Kitti in Budapest has a thoughtful blog about her EggBot. She’s posting her experiences, modifications, and challenges. She is putting up designs on Thingiverse, starting with the Hungarian Folk design shown above.
My first design was inspired by my Mom. I told her about my plans to draw something in Inkscape to be printed on an egg later. She immediately ask if I am planning to do a Hungarian folk pattern.
We’ll be looking forward to seeing what comes next!
It was the perfect gift for a GeekDad–something I wasn’t expecting and might not have bought for myself, but is so much fun that I wish I’d bought one years ago.
He used it for his daughter’s preschool:
In almost no time, I had a box of 30 Valentine’s ping pong balls for her to take to school. Her teachers were fascinated when they saw them and I was told had been debating whether we had somehow hand-drawn them all.

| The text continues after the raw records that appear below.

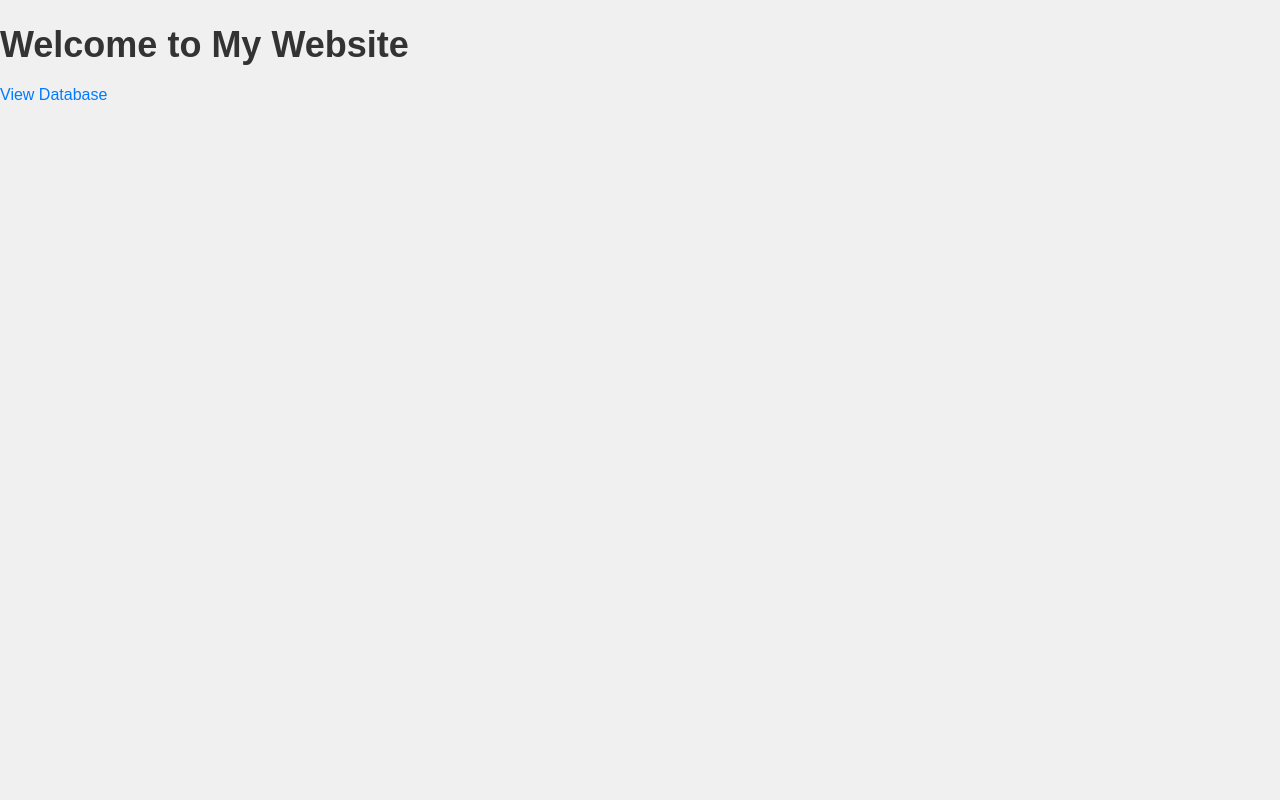
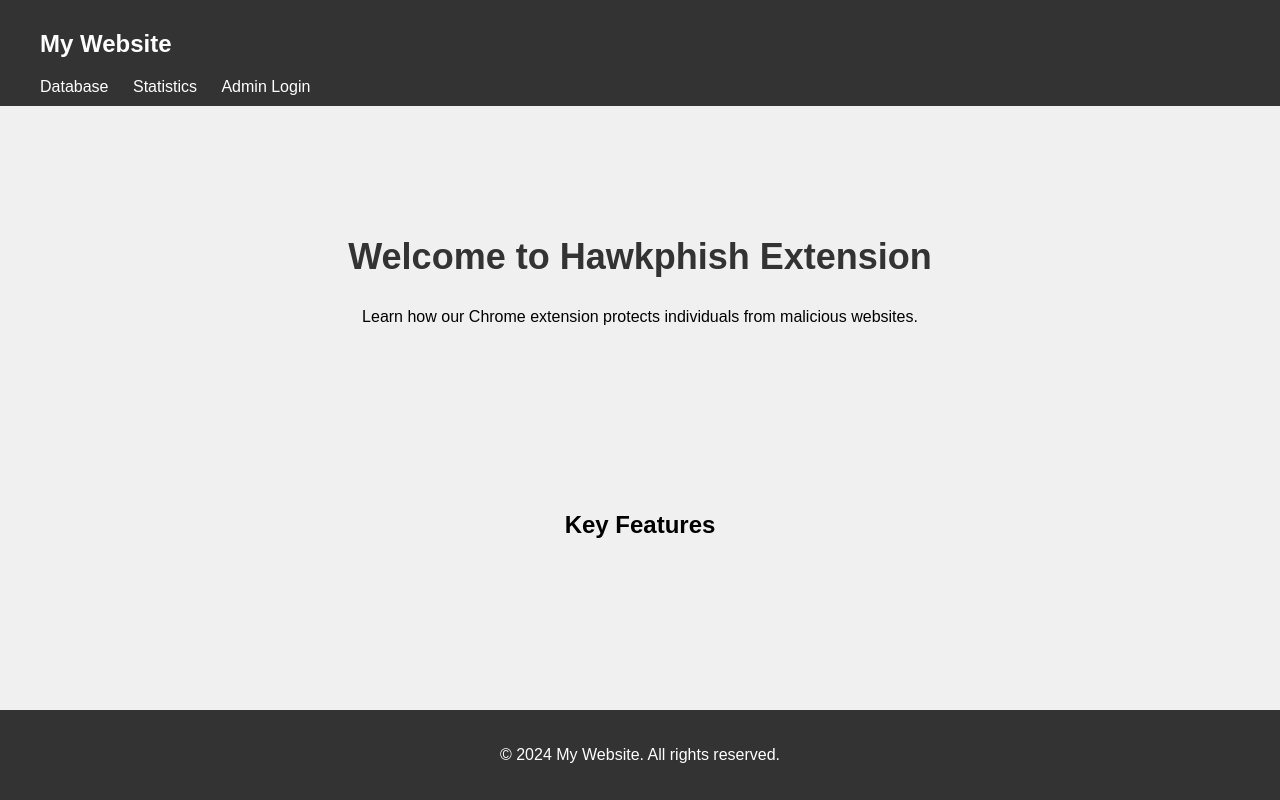
Before and after one commit to deigil/hawkphish_backend, a Django app: page / in a window 1280 px wide. Run offline with Django 5.2, Linux system fonts and the light colour scheme; parts of the project's set-up code (start-up, migrations or seed data) failed here and were passed over.

Commit message:
first spin of homepage

```diff
--- a/djangobackend/settings.py
+++ b/djangobackend/settings.py
@@ -124,7 +124,10 @@ USE_TZ = True
 # Static files (CSS, JavaScript, Images)
 # https://docs.djangoproject.com/en/5.0/howto/static-files/
 
-STATIC_URL = 'static/'
+STATIC_URL = '/static/'
+STATICFILES_DIRS = [
+    os.path.join(BASE_DIR, 'static'),
+]
 
 # Default primary key field type
 # https://docs.djangoproject.com/en/5.0/ref/settings/#default-auto-field
--- a/static/website/css/styles.css
+++ b/static/website/css/styles.css
@@ -1,21 +1,71 @@
 body {
+  display: flex;
+  flex-direction: column;
+  min-height: 100vh;
   font-family: Arial, sans-serif;
   margin: 0;
   padding: 0;
   background-color: #f0f0f0;
 }
 
-  h1 {
-    color: #333;
-    font-size: 36px;
-    margin-bottom: 20px;
+.wrapper{
+  flex-grow: 1; /* Grow to fill remaining vertical space */
 }
 
-  a {
-    color: #007bff;
+.container {
+  max-width: 1200px;
+  margin: 0 auto;
+  padding: 0 20px;
+}
+
+nav {
+  background-color: #333;
+  color: #fff;
+  padding: 10px 0;
+}
+
+nav ul {
+  list-style-type: none;
+  margin: 0;
+  padding: 0;
+}
+
+nav ul li {
+  display: inline;
+  margin-right: 20px;
+}
+
+nav ul li:last-child {
+  margin-right: 0;
+}
+
+nav a {
+  color: #fff;
   text-decoration: none;
 }
 
-  a:hover {
-    color: #0069d9;
+nav a:hover {
+  color: #ddd;
 }
+
+#hero {
+  padding: 100px 0;
+  text-align: center;
+}
+
+#hero h2 {
+  font-size: 36px;
+  color: #333;
+}
+
+#features {
+  padding: 50px 0;
+  text-align: center;
+}
+
+footer {
+  background-color: #333;
+  color: #fff;
+  padding: 20px 0;
+  text-align: center;
+}
--- a/website/templates/homepage.html
+++ b/website/templates/homepage.html
@@ -1,15 +1,42 @@
 {% load static %}
 
-<!-- templates/homepage.html -->
 <!DOCTYPE html>
 <html lang="en">
 <head>
     <meta charset="UTF-8">
-    <title>Homepage</title>
+    <meta name="viewport" content="width=device-width, initial-scale=1.0">
+    <title>Hawkphish Backend</title>
     <link rel="stylesheet" href="{% static 'website/css/styles.css' %}">
 </head>
 <body>
-    <h1>Welcome to My Website</h1>
-    <p><a href="/database">View Database</a></p>
+    <div class="wrapper">
+        <nav>
+            <div class="container">
+                <h1><a href="/">My Website</a></h1>
+                <ul>
+                    <li><a href="/database">Database</a></li>
+                    <li><a href="/statistics">Statistics</a></li>
+                    <li><a href="/admin">Admin Login</a></li>
+                </ul>
+            </div>
+        </nav>
+        <section id="hero">
+            <div class="container">
+                <h2>Welcome to Hawkphish Extension</h2>
+                <p>Learn how our Chrome extension protects individuals from malicious websites.</p>
+            </div>
+        </section>
+        <section id="features">
+            <div class="container">
+                <h2>Key Features</h2>
+                <!-- Add images and descriptions of your Chrome extension features -->
+            </div>
+        </section>
+    </div>
+    <footer>
+        <div class="container">
+            <p>&copy; 2024 My Website. All rights reserved.</p>
+        </div>
+    </footer>
 </body>
 </html>
--- a/website/urls.py
+++ b/website/urls.py
@@ -4,9 +4,9 @@ from .views import display_links
 from . import views
 from django.conf import settings
 from .views import homepage
+from django.conf.urls.static import static
 
 urlpatterns = [
     # path('links/', display_links, name='display_links'),
     path('', homepage, name='homepage'),
-    path('static/<path:path>', settings.STATIC_URL + '/<path:path>'),
-]
+] + static(settings.STATIC_URL, document_root=settings.STATIC_ROOT)
```
Lines whose indentation alone changed are shown as unchanged.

The head teacher asked my daughter how we made them and she naturally replied: “No, a robot drew them!”
- Arithmographe, a ca. 1900 French mechanical calculator (via John Overholt)
- Vintage TV to Bookshelf conversion by John Edgar Park
- Was Van Gogh’s ‘Starry Night’ inspired by a scientific drawing?
- Download and (3D) print: New Horizons Spacecraft. “My other vehicle is on its way to Pluto”
- Watch magnets make an apple disappear
- Open Source Syringe Pump: an excellent example of documenting a hardware/software project.
- The journey of the Mars Curiosity rover, in photos, from orbit.
- Ittyblocks @ shapeways: Tiny 3D printed city blocks
- Mystery plumes on the surface of Mars
- A list of Single-line fonts at imajeenyus
- A brand-new 1950s kitchen, preserved to perfection.
This great question came in via email:
I was wondering if you are still using the Lego stacked storage system you blogged about 3 years ago?
We are (it’s actually been
eight seven years since we wrote that post) and it’s still working well. Last time I went to do a Lego project, I was particularly pleased to find that our parts were still mostly sorted and easy to get at.
He even posted sample output: paperboard marked with the word “Laser(s)”. This isn’t the first WaterColorBot laser mod we’ve seen, but it’s the first with demonstrated output!
The Hill Country Science Mill is celebrating its grand opening on February 14th. It’s a new science center in Johnson City, Texas housed in a historic feed mill built in 1880 as a steam grist mill and cotton gin. This picture of their WaterColorBot is from a preview day in November. A “Fall in Love with Science” event sounds like a great way to celebrate Valentine’s Day!